#### [Task to complete]
Reproduce each entry below exactly as it appears.

** Data to examine follows **

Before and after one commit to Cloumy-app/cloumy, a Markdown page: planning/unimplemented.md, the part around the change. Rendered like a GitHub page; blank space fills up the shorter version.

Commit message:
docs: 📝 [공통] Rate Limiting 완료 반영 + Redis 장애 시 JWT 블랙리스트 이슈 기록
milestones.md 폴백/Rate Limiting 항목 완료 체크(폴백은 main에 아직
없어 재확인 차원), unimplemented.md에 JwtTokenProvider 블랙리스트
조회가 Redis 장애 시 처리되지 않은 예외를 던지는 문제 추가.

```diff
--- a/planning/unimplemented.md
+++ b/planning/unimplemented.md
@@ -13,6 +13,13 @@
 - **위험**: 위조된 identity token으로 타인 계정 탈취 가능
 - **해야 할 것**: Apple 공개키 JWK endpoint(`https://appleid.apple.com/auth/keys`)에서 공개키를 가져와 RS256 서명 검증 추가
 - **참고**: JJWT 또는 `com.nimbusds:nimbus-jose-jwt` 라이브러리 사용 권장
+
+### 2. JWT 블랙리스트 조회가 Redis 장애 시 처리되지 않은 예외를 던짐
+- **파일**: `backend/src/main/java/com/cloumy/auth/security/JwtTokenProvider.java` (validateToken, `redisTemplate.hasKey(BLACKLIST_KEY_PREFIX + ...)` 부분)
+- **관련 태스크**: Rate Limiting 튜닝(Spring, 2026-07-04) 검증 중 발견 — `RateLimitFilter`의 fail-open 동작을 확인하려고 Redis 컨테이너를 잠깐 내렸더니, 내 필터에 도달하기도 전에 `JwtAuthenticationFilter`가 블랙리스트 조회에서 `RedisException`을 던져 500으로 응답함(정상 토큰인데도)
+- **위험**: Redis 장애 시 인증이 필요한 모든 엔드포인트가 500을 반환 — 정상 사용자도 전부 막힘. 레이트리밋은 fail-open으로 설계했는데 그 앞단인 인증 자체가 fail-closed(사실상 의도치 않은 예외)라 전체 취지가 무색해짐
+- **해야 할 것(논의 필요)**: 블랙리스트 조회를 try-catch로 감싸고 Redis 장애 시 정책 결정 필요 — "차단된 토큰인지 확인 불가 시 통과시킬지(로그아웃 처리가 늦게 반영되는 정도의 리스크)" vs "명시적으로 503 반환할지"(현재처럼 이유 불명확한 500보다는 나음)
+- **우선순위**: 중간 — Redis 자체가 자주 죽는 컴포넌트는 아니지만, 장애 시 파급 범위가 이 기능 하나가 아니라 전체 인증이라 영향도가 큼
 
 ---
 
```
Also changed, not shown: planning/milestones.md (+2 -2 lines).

** End of Data to examine **

#### [Solution to this problem]
Before and after one commit to Cloumy-app/cloumy, a Markdown page: planning/unimplemented.md, the part around the change. Rendered like a GitHub page; blank space fills up the shorter version.

Commit message:
docs: 📝 [공통] Rate Limiting 완료 반영 + Redis 장애 시 JWT 블랙리스트 이슈 기록
milestones.md 폴백/Rate Limiting 항목 완료 체크(폴백은 main에 아직
없어 재확인 차원), unimplemented.md에 JwtTokenProvider 블랙리스트
조회가 Redis 장애 시 처리되지 않은 예외를 던지는 문제 추가.

```diff
--- a/planning/unimplemented.md
+++ b/planning/unimplemented.md
@@ -13,6 +13,13 @@
 - **위험**: 위조된 identity token으로 타인 계정 탈취 가능
 - **해야 할 것**: Apple 공개키 JWK endpoint(`https://appleid.apple.com/auth/keys`)에서 공개키를 가져와 RS256 서명 검증 추가
 - **참고**: JJWT 또는 `com.nimbusds:nimbus-jose-jwt` 라이브러리 사용 권장
+
+### 2. JWT 블랙리스트 조회가 Redis 장애 시 처리되지 않은 예외를 던짐
+- **파일**: `backend/src/main/java/com/cloumy/auth/security/JwtTokenProvider.java` (validateToken, `redisTemplate.hasKey(BLACKLIST_KEY_PREFIX + ...)` 부분)
+- **관련 태스크**: Rate Limiting 튜닝(Spring, 2026-07-04) 검증 중 발견 — `RateLimitFilter`의 fail-open 동작을 확인하려고 Redis 컨테이너를 잠깐 내렸더니, 내 필터에 도달하기도 전에 `JwtAuthenticationFilter`가 블랙리스트 조회에서 `RedisException`을 던져 500으로 응답함(정상 토큰인데도)
+- **위험**: Redis 장애 시 인증이 필요한 모든 엔드포인트가 500을 반환 — 정상 사용자도 전부 막힘. 레이트리밋은 fail-open으로 설계했는데 그 앞단인 인증 자체가 fail-closed(사실상 의도치 않은 예외)라 전체 취지가 무색해짐
+- **해야 할 것(논의 필요)**: 블랙리스트 조회를 try-catch로 감싸고 Redis 장애 시 정책 결정 필요 — "차단된 토큰인지 확인 불가 시 통과시킬지(로그아웃 처리가 늦게 반영되는 정도의 리스크)" vs "명시적으로 503 반환할지"(현재처럼 이유 불명확한 500보다는 나음)
+- **우선순위**: 중간 — Redis 자체가 자주 죽는 컴포넌트는 아니지만, 장애 시 파급 범위가 이 기능 하나가 아니라 전체 인증이라 영향도가 큼
 
 ---
 
```
Also changed, not shown: planning/milestones.md (+2 -2 lines).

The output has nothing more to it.